> ASSIGNMENT: Without the images, print every line of the material below exactly as given.

━━━━━ RECORDS SUPPLIED

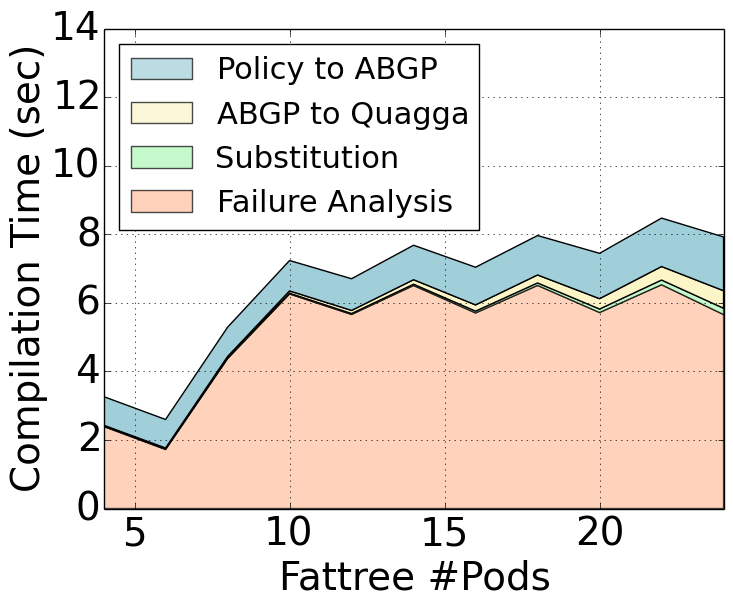
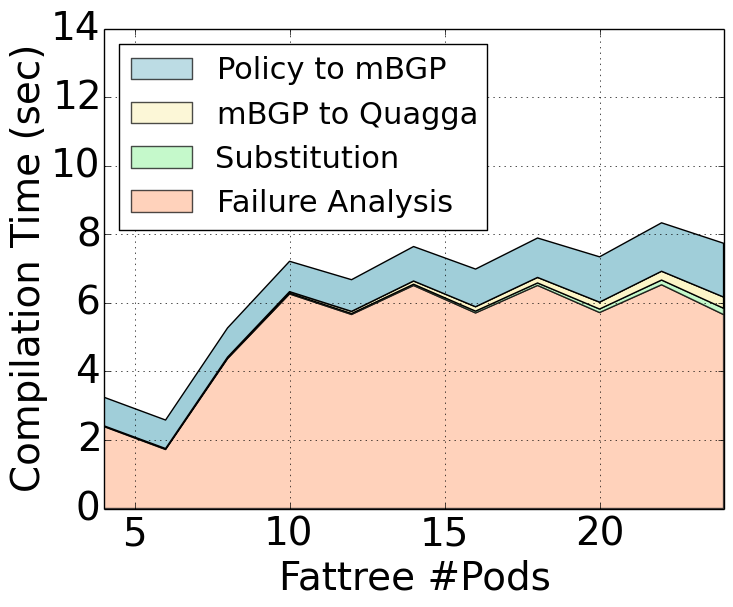
update graphs with proper mBGP name

diff --git a/scripts/abstract/plot.py b/scripts/abstract/plot.py
@@ -130,6 +130,7 @@ def makeGraph(con, abs, name, descr):
 
   # stack data lowest -> highest (build, minimize, order, gen, compress)
   other = map(lambda (w,x,y,z): w-x-y-z, zip(totalAbs,aggAbs,subAbs,genCore))
+  genCore = map(lambda (x,y): x - y, zip(genCore,subAbs)) # avoid counting twice
   data = (aggAbs, subAbs, genCore, other)
   y_stack = np.cumsum(np.row_stack( data ), axis=0)
 
@@ -157,7 +158,7 @@ def makeGraph(con, abs, name, descr):
   p3 = plt.Rectangle((0, 0), 1, 1, fc=color3, alpha=.7)
   p4 = plt.Rectangle((0, 0), 1, 1, fc=color4, alpha=.7)
   leg_boxes = [p4, p3, p2, p1]
-  descrs = ["Policy to ABGP", "ABGP to Quagga", "Substitution", "Failure Analysis"]
+  descrs = ["Policy to mBGP", "mBGP to Quagga", "Substitution", "Failure Analysis"]
   ax1.legend(leg_boxes, descrs, loc=2, fontsize=22)
   fig.savefig(direct + '/graphs/' + name + '-analysis-time.png', bbox_inches='tight')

━━━━━━━━━━

> EXERCISE ANSWER:
update graphs with proper mBGP name

diff --git a/scripts/abstract/plot.py b/scripts/abstract/plot.py
@@ -130,6 +130,7 @@ def makeGraph(con, abs, name, descr):
 
   # stack data lowest -> highest (build, minimize, order, gen, compress)
   other = map(lambda (w,x,y,z): w-x-y-z, zip(totalAbs,aggAbs,subAbs,genCore))
+  genCore = map(lambda (x,y): x - y, zip(genCore,subAbs)) # avoid counting twice
   data = (aggAbs, subAbs, genCore, other)
   y_stack = np.cumsum(np.row_stack( data ), axis=0)
 
@@ -157,7 +158,7 @@ def makeGraph(con, abs, name, descr):
   p3 = plt.Rectangle((0, 0), 1, 1, fc=color3, alpha=.7)
   p4 = plt.Rectangle((0, 0), 1, 1, fc=color4, alpha=.7)
   leg_boxes = [p4, p3, p2, p1]
-  descrs = ["Policy to ABGP", "ABGP to Quagga", "Substitution", "Failure Analysis"]
+  descrs = ["Policy to mBGP", "mBGP to Quagga", "Substitution", "Failure Analysis"]
   ax1.legend(leg_boxes, descrs, loc=2, fontsize=22)
   fig.savefig(direct + '/graphs/' + name + '-analysis-time.png', bbox_inches='tight')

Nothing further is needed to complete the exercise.